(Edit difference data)

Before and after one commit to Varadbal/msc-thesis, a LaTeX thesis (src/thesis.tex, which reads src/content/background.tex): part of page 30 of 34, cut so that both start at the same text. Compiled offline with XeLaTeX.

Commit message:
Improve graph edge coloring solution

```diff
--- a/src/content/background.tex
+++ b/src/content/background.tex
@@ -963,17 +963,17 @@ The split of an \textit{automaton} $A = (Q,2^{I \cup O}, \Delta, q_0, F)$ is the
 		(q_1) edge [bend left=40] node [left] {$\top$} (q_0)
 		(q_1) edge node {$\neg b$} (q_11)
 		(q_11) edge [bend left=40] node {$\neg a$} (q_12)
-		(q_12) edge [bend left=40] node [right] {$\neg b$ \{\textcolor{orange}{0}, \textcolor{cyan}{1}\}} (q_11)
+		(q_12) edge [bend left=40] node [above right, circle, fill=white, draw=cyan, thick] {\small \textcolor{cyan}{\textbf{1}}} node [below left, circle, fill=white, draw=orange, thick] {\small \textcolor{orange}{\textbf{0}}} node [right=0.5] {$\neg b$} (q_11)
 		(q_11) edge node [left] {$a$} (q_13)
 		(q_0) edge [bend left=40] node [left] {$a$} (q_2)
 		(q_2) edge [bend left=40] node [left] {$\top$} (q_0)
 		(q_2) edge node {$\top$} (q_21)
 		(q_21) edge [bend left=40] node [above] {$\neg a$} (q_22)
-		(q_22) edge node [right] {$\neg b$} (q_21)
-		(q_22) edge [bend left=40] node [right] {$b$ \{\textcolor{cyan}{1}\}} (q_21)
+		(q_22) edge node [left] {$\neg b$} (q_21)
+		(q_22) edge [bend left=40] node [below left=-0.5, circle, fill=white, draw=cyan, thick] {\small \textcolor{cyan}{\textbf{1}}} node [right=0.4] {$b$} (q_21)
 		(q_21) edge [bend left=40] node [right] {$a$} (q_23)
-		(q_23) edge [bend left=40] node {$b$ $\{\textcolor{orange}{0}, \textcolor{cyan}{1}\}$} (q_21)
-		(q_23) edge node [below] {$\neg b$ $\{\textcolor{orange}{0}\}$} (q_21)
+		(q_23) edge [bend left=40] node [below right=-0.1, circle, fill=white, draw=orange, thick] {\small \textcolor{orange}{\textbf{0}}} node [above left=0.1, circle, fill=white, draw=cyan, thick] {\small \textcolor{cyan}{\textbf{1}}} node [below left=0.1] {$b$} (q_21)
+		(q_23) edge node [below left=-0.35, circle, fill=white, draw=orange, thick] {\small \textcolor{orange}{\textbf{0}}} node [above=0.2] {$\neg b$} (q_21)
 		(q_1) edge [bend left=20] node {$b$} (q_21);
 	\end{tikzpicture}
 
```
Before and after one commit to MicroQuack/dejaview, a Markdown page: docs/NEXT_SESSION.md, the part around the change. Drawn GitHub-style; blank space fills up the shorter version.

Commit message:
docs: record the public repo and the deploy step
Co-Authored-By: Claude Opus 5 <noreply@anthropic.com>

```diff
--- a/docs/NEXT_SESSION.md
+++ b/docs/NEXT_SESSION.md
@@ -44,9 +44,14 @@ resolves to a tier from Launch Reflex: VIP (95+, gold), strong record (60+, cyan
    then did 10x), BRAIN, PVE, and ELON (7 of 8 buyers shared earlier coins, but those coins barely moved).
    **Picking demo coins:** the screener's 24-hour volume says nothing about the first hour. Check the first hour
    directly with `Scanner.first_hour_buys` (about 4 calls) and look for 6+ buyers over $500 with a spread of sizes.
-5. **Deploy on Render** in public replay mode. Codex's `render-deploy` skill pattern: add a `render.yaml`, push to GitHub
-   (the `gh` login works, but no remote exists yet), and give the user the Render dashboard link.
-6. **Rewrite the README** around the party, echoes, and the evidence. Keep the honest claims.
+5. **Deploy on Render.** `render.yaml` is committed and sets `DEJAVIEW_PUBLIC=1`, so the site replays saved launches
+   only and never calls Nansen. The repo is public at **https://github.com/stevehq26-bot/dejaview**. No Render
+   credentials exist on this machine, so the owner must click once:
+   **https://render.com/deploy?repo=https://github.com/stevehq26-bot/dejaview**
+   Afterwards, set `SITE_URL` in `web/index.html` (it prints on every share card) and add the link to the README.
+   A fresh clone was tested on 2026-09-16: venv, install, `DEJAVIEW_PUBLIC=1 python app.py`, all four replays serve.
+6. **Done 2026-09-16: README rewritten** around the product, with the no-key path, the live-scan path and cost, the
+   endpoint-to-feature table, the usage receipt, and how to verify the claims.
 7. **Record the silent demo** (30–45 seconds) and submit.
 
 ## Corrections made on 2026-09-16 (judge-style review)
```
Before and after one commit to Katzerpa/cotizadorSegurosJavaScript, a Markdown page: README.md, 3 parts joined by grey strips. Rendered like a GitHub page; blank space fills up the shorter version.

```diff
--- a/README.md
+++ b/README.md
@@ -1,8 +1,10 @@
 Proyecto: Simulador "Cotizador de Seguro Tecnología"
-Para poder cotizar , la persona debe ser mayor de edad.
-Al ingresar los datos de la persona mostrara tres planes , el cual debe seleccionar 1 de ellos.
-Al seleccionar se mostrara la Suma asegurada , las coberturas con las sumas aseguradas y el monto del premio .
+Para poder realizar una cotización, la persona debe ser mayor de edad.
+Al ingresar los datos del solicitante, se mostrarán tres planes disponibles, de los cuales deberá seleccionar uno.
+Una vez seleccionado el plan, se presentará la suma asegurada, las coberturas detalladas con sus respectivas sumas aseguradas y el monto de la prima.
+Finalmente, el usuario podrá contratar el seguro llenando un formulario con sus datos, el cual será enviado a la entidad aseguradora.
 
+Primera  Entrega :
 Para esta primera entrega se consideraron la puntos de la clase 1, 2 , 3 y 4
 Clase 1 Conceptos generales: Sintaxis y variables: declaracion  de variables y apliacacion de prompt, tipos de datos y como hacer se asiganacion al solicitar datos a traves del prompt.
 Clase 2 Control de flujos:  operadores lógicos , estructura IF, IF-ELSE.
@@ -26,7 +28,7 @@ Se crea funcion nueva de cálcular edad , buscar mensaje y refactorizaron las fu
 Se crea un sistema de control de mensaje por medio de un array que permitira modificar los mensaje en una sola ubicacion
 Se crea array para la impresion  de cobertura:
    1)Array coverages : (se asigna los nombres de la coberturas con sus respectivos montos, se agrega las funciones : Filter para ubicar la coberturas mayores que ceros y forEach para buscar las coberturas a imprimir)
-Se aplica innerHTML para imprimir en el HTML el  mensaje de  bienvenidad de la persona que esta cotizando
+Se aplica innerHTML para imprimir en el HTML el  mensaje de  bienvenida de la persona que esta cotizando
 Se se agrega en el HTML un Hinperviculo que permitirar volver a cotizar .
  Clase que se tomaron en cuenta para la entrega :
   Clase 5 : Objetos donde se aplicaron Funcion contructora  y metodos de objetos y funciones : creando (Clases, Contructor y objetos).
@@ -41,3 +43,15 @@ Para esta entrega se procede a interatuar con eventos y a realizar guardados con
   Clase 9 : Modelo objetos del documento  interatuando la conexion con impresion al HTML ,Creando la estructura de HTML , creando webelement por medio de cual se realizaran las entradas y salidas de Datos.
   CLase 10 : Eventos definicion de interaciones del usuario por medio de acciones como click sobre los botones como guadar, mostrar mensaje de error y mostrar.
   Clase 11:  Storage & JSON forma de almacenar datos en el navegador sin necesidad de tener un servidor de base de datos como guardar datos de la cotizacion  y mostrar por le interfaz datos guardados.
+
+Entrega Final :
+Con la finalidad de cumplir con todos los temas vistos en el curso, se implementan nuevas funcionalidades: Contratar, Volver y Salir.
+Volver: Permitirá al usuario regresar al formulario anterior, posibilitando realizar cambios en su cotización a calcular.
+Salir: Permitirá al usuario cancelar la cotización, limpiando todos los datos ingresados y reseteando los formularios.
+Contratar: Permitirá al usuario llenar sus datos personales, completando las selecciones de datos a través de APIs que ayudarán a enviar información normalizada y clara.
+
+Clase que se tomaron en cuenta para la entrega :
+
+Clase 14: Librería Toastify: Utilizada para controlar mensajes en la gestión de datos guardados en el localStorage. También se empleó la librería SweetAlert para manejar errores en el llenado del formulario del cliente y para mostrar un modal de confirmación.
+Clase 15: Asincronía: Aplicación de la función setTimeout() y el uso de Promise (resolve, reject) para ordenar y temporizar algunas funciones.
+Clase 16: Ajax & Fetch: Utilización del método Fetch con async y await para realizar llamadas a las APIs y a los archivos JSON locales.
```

• WHAT TO DO: Copy each line of the records that contains the word "repo".

• OUTPUT OF THE EXERCISE:
docs: record the public repo and the deploy step
+   only and never calls Nansen. The repo is public at **https://github.com/stevehq26-bot/dejaview**. No Render
+   **https://render.com/deploy?repo=https://github.com/stevehq26-bot/dejaview**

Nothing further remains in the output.